→ TO DO
Type out the whole listing again exactly, pictures omitted.

========================

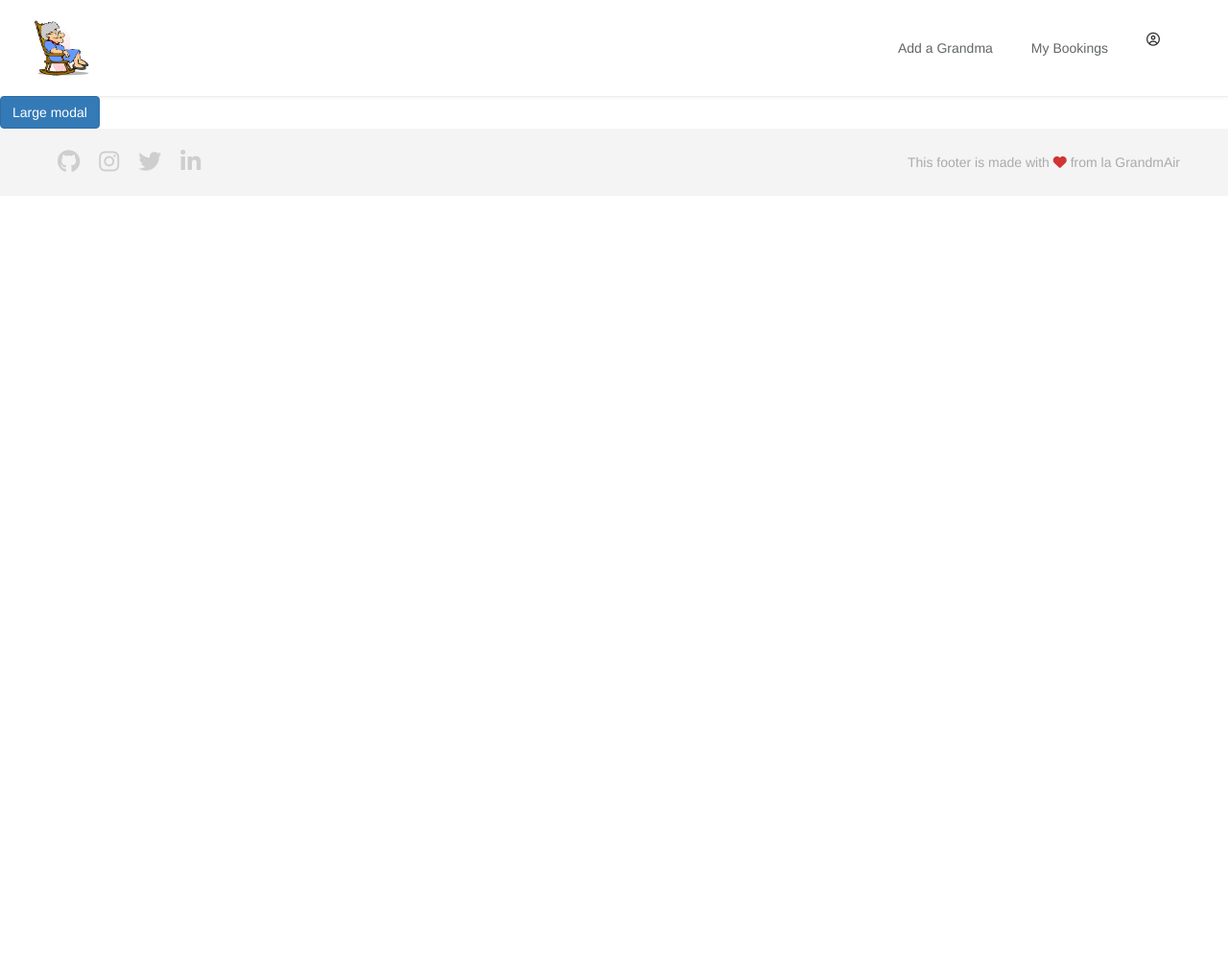
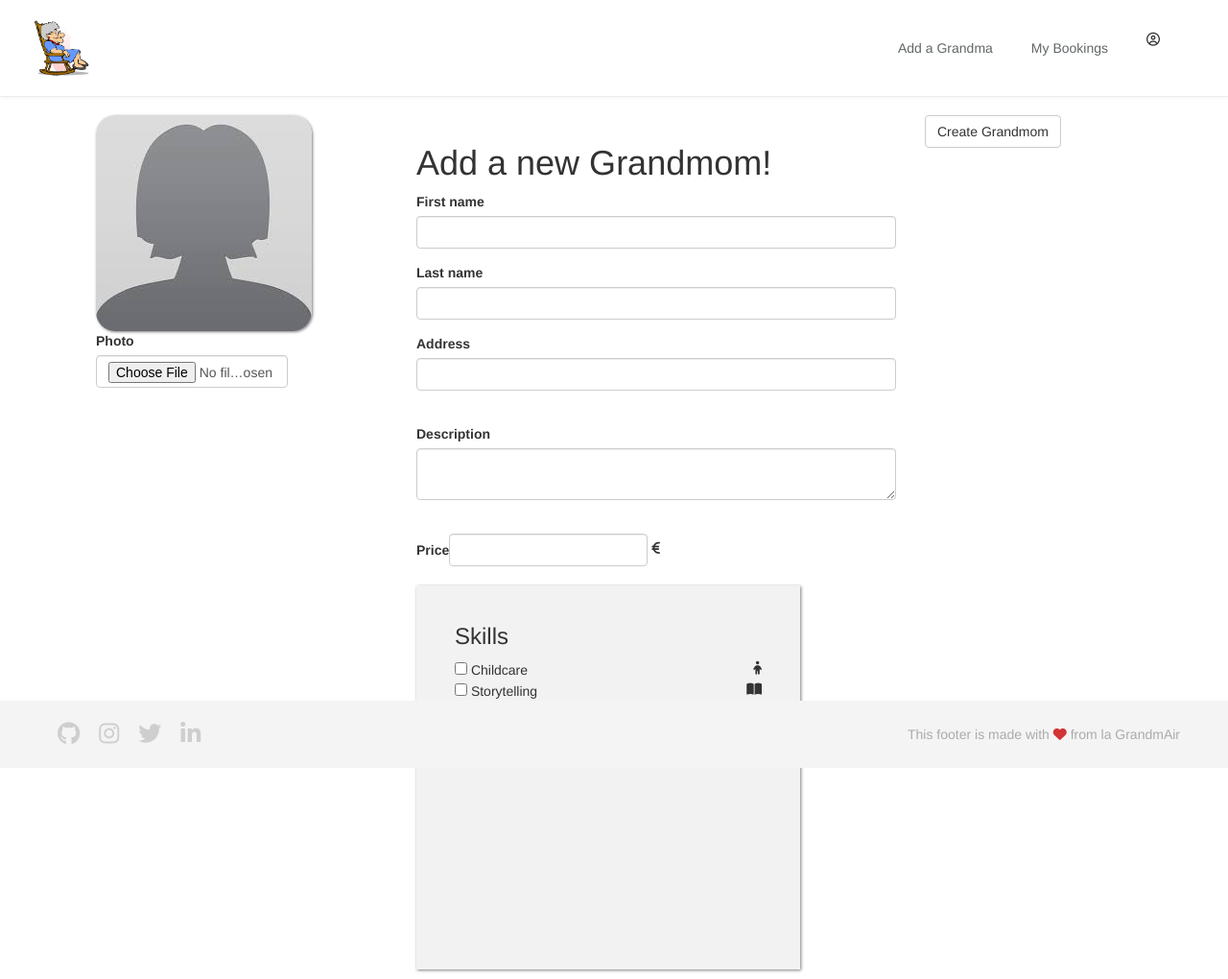
Before and after one commit to aquilesvo/grandma, a Rails app: page /grandmoms/new in a window 1280 px wide. Shown: the whole page at 96% size. Before the commit the page ends 179 px from the top, so only its background shows below. Run offline with Rails 7, Linux system fonts and the light colour scheme; the visitor is signed in with stand-in values (Sample User, id 1); style sheets or scripts are compiled from the project's sources; some libraries are stand-ins or nearby versions; some web fonts are replaced.

Commit message:
grandmom#new jetzt ok vom design

```diff
--- a/app/assets/stylesheets/components/_footer.scss
+++ b/app/assets/stylesheets/components/_footer.scss
@@ -6,7 +6,9 @@
   justify-content: space-between;
   height: 70px;
   padding: 0px 50px;
-  color: rgba(0,0,0,0.3);
+  color: rgba(0, 0, 0, 0.3);
+  position: fixed;
+  width: 100%;
 }
 .footer-links {
   display: flex;
--- a/app/assets/stylesheets/pages/_grandmom_show.scss
+++ b/app/assets/stylesheets/pages/_grandmom_show.scss
@@ -1,4 +1,5 @@
 .main-container {
+  padding-top: 20px;
   display: flex;
   justify-content: space-around;
   margin: 0 100px;
@@ -13,7 +14,8 @@
 
 .container-center {
   flex: 1 0 auto;
-  align-items: center;
+  padding: 10px;
+  margin-right: 20px;
 }
 
 .container-right {
@@ -21,6 +23,9 @@
   display: block;
 }
 
+.image-container {
+  width: 200px;
+}
 .flex-element{
   margin: 20px;
 
@@ -38,7 +43,7 @@
 }
 
 .headline {
-  margin-left: 10px;
+  padding-top: 0px;
 }
 
 .skills-box {
--- a/app/assets/stylesheets/pages/_index.scss
+++ b/app/assets/stylesheets/pages/_index.scss
@@ -2,4 +2,5 @@
 @import "home";
 @import "grandmom_show";
 @import "grandmom_index";
-@import "user_show"
+@import "user_show";
+@import "grandmom_new";
--- a/app/views/components/_navbar.html.erb
+++ b/app/views/components/_navbar.html.erb
@@ -24,8 +24,10 @@
         <!-- # uncomment when logged in -->
        <!--  <img src="" class="avatar dropdown-toggle" id="navbar-wagon-menu" data-toggle="dropdown"> -->
         <ul class="dropdown-menu dropdown-menu-right navbar-wagon-dropdown-menu">
-          <li><%= link_to "My Profile", user_path(current_user) %></li>
-          <li><%= link_to "Log out", destroy_user_session_path, method:'delete' %></li>
+          <% if user_signed_in? %>
+            <li><%= link_to "My Profile", user_path(current_user) %></li>
+            <li><%= link_to "Log out", destroy_user_session_path, method:'delete' %></li>
+          <% end %>
         </ul>
       </div>
     </div>
--- a/app/views/grandmoms/new.html.erb
+++ b/app/views/grandmoms/new.html.erb
@@ -1,36 +1,68 @@
+<div class="complete-page">
+  <%= simple_form_for(@grandmom, method:'post') do |g| %>
+    <div class="main-container">
 
+      <div class="container-left">
+        <div class="image-container">
+          <%= image_tag 'profile_placeholder.jpeg', class:'profile-image-big-square' %>
+          <%= g.input :photo %>
+          <%= g.input :photo_cache, as: :hidden %>
+        </div>
 
-<button type="button" class="btn btn-primary" data-toggle="modal" data-target=".bd-example-modal-lg">Large modal</button>
+        <div>
+          <div class="row-container verified-info">
 
-<div class="modal fade bd-example-modal-lg" tabindex="-1" role="dialog" aria-labelledby="myLargeModalLabel" aria-hidden="true">
-  <div class="modal-dialog modal-lg">
-    <div class="modal-content">
-      <h1>Grandmoms#new</h1>
-        <p>Create a new Grandmom</p>
+          </div>
+        </div>
+      </div>
 
-        <%= simple_form_for(@grandmom, method:'post') do |g| %>
+      <div class="container-center">
+        <div class="headline">
+          <h1>Add a new Grandmom!</h1>
+          <%= g.input :first_name %> <%= g.input :last_name %>
+          <%= g.input :address, input_html: {id: 'grandmom_address' } %>
+          <br>
+          <%= g.input :description, as: :text %>
+          <br>
           <div class="form-inline">
-            <%= g.input :first_name %>
-            <%= g.input :last_name %>
+            <%= g.input :price %> <i class="fas fa-euro-sign"></i>
           </div>
-          <div class="form-inline">
-            <%= g.input :photo %>
-            <%= g.input :photo_cache, as: :hidden %>
-            <%= g.input :price %>
+        </div>
+
+        <div class="skills-box">
+          <div class="row-container">
+            <div class="flexbox-row">
+              <h3 class="box-header">Skills</h3>
+            </div>
+            <div class="flexbox-row">
+              <div>
+                <%= g.input_field :childcare, as: :boolean, boolean_style: :inline %> Childcare
+              </div>
+              <div><i class="fas fa-child fa"></i></div>
+            </div>
+            <div class="flexbox-row">
+              <div>
+                <%= g.input_field :storytelling, as: :boolean, boolean_style: :inline %> Storytelling
+              </div>
+              <div><i class="fas fa-book-open fa"></i></div>
+            </div>
+            <div class="flexbox-row">
+              <div><%= g.input_field :goforawalk, as: :boolean, boolean_style: :inline %> Going for a Walk</div>
+              <div><i class="fas fa-walking fa"></i></div>
+            </div>
+            <div class="flexbox-row">
+              <div><%= g.input_field :cooking, as: :boolean, boolean_style: :inline %> Cooking</div>
+              <div><i class="fas fa-utensils fa"></i></div>
+            </div>
           </div>
-          <div class="form-inline">
-            <%= g.input :address, input_html: {id: 'grandmom_address' } %>
-            <%= g.input :description, as: :text %>
-          </div>
-          <div class="form-inline">
-            <%= g.input :cooking, as: :radio_buttons %>
-            <%= g.input :childcare, as: :radio_buttons %>
-            <%= g.input :storytelling, as: :radio_buttons %>
-            <%= g.input :goforawalk, as: :radio_buttons %>
-          </div>
+        </div>
+      </div>
 
-          <%= g.button :submit %>
-        <% end %>
+      <div class="container-right">
+        <div class="button-box">
+         <%= g.button :submit %>
+        </div>
+      </div>
     </div>
-  </div>
+  <% end %>
 </div>
--- a/application.yml
+++ b/application.yml
@@ -1,3 +1,3 @@
 CLOUDINARY_URL: "cloudinary://597291688225957:JfGh0UjebTipT06TLQZyAFgfgYs@twentythree"
-GOOGLE_API_BROWSER_KEY: "AIzaSyC-iPEmMJE7hQwq_AsoK8hvSDpX5LAQuTg"
-GOOGLE_API_SERVER_KEY: "AIzaSyB45ZwBxyvBCzCZfmcsI9vzM7lyMHQTDC0"
+GOOGLE_API_SERVER_KEY: "AIzaSyA--IgTfjk0RAgIuvqH5fY0gOZc9KO1J7U"
+GOOGLE_API_BROWSER_KEY: "AIzaSyCCOf6N_EszTGwnuWnwV0uAnwghomfKkDU"
```
Also changed, not shown: app/views/grandmoms/show.html.erb (+9 -5 lines), app/assets/images/profile_placeholder.jpeg (added).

========================

→ ANSWER FOR THIS EXERCISE
Before and after one commit to aquilesvo/grandma, a Rails app: page /grandmoms/new in a window 1280 px wide. Shown: the whole page at 96% size. Before the commit the page ends 179 px from the top, so only its background shows below. Run offline with Rails 7, Linux system fonts and the light colour scheme; the visitor is signed in with stand-in values (Sample User, id 1); style sheets or scripts are compiled from the project's sources; some libraries are stand-ins or nearby versions; some web fonts are replaced.

Commit message:
grandmom#new jetzt ok vom design

```diff
--- a/app/assets/stylesheets/components/_footer.scss
+++ b/app/assets/stylesheets/components/_footer.scss
@@ -6,7 +6,9 @@
   justify-content: space-between;
   height: 70px;
   padding: 0px 50px;
-  color: rgba(0,0,0,0.3);
+  color: rgba(0, 0, 0, 0.3);
+  position: fixed;
+  width: 100%;
 }
 .footer-links {
   display: flex;
--- a/app/assets/stylesheets/pages/_grandmom_show.scss
+++ b/app/assets/stylesheets/pages/_grandmom_show.scss
@@ -1,4 +1,5 @@
 .main-container {
+  padding-top: 20px;
   display: flex;
   justify-content: space-around;
   margin: 0 100px;
@@ -13,7 +14,8 @@
 
 .container-center {
   flex: 1 0 auto;
-  align-items: center;
+  padding: 10px;
+  margin-right: 20px;
 }
 
 .container-right {
@@ -21,6 +23,9 @@
   display: block;
 }
 
+.image-container {
+  width: 200px;
+}
 .flex-element{
   margin: 20px;
 
@@ -38,7 +43,7 @@
 }
 
 .headline {
-  margin-left: 10px;
+  padding-top: 0px;
 }
 
 .skills-box {
--- a/app/assets/stylesheets/pages/_index.scss
+++ b/app/assets/stylesheets/pages/_index.scss
@@ -2,4 +2,5 @@
 @import "home";
 @import "grandmom_show";
 @import "grandmom_index";
-@import "user_show"
+@import "user_show";
+@import "grandmom_new";
--- a/app/views/components/_navbar.html.erb
+++ b/app/views/components/_navbar.html.erb
@@ -24,8 +24,10 @@
         <!-- # uncomment when logged in -->
        <!--  <img src="" class="avatar dropdown-toggle" id="navbar-wagon-menu" data-toggle="dropdown"> -->
         <ul class="dropdown-menu dropdown-menu-right navbar-wagon-dropdown-menu">
-          <li><%= link_to "My Profile", user_path(current_user) %></li>
-          <li><%= link_to "Log out", destroy_user_session_path, method:'delete' %></li>
+          <% if user_signed_in? %>
+            <li><%= link_to "My Profile", user_path(current_user) %></li>
+            <li><%= link_to "Log out", destroy_user_session_path, method:'delete' %></li>
+          <% end %>
         </ul>
       </div>
     </div>
--- a/app/views/grandmoms/new.html.erb
+++ b/app/views/grandmoms/new.html.erb
@@ -1,36 +1,68 @@
+<div class="complete-page">
+  <%= simple_form_for(@grandmom, method:'post') do |g| %>
+    <div class="main-container">
 
+      <div class="container-left">
+        <div class="image-container">
+          <%= image_tag 'profile_placeholder.jpeg', class:'profile-image-big-square' %>
+          <%= g.input :photo %>
+          <%= g.input :photo_cache, as: :hidden %>
+        </div>
 
-<button type="button" class="btn btn-primary" data-toggle="modal" data-target=".bd-example-modal-lg">Large modal</button>
+        <div>
+          <div class="row-container verified-info">
 
-<div class="modal fade bd-example-modal-lg" tabindex="-1" role="dialog" aria-labelledby="myLargeModalLabel" aria-hidden="true">
-  <div class="modal-dialog modal-lg">
-    <div class="modal-content">
-      <h1>Grandmoms#new</h1>
-        <p>Create a new Grandmom</p>
+          </div>
+        </div>
+      </div>
 
-        <%= simple_form_for(@grandmom, method:'post') do |g| %>
+      <div class="container-center">
+        <div class="headline">
+          <h1>Add a new Grandmom!</h1>
+          <%= g.input :first_name %> <%= g.input :last_name %>
+          <%= g.input :address, input_html: {id: 'grandmom_address' } %>
+          <br>
+          <%= g.input :description, as: :text %>
+          <br>
           <div class="form-inline">
-            <%= g.input :first_name %>
-            <%= g.input :last_name %>
+            <%= g.input :price %> <i class="fas fa-euro-sign"></i>
           </div>
-          <div class="form-inline">
-            <%= g.input :photo %>
-            <%= g.input :photo_cache, as: :hidden %>
-            <%= g.input :price %>
+        </div>
+
+        <div class="skills-box">
+          <div class="row-container">
+            <div class="flexbox-row">
+              <h3 class="box-header">Skills</h3>
+            </div>
+            <div class="flexbox-row">
+              <div>
+                <%= g.input_field :childcare, as: :boolean, boolean_style: :inline %> Childcare
+              </div>
+              <div><i class="fas fa-child fa"></i></div>
+            </div>
+            <div class="flexbox-row">
+              <div>
+                <%= g.input_field :storytelling, as: :boolean, boolean_style: :inline %> Storytelling
+              </div>
+              <div><i class="fas fa-book-open fa"></i></div>
+            </div>
+            <div class="flexbox-row">
+              <div><%= g.input_field :goforawalk, as: :boolean, boolean_style: :inline %> Going for a Walk</div>
+              <div><i class="fas fa-walking fa"></i></div>
+            </div>
+            <div class="flexbox-row">
+              <div><%= g.input_field :cooking, as: :boolean, boolean_style: :inline %> Cooking</div>
+              <div><i class="fas fa-utensils fa"></i></div>
+            </div>
           </div>
-          <div class="form-inline">
-            <%= g.input :address, input_html: {id: 'grandmom_address' } %>
-            <%= g.input :description, as: :text %>
-          </div>
-          <div class="form-inline">
-            <%= g.input :cooking, as: :radio_buttons %>
-            <%= g.input :childcare, as: :radio_buttons %>
-            <%= g.input :storytelling, as: :radio_buttons %>
-            <%= g.input :goforawalk, as: :radio_buttons %>
-          </div>
+        </div>
+      </div>
 
-          <%= g.button :submit %>
-        <% end %>
+      <div class="container-right">
+        <div class="button-box">
+         <%= g.button :submit %>
+        </div>
+      </div>
     </div>
-  </div>
+  <% end %>
 </div>
--- a/application.yml
+++ b/application.yml
@@ -1,3 +1,3 @@
 CLOUDINARY_URL: "cloudinary://597291688225957:JfGh0UjebTipT06TLQZyAFgfgYs@twentythree"
-GOOGLE_API_BROWSER_KEY: "AIzaSyC-iPEmMJE7hQwq_AsoK8hvSDpX5LAQuTg"
-GOOGLE_API_SERVER_KEY: "AIzaSyB45ZwBxyvBCzCZfmcsI9vzM7lyMHQTDC0"
+GOOGLE_API_SERVER_KEY: "AIzaSyA--IgTfjk0RAgIuvqH5fY0gOZc9KO1J7U"
+GOOGLE_API_BROWSER_KEY: "AIzaSyCCOf6N_EszTGwnuWnwV0uAnwghomfKkDU"
```
Also changed, not shown: app/views/grandmoms/show.html.erb (+9 -5 lines), app/assets/images/profile_placeholder.jpeg (added).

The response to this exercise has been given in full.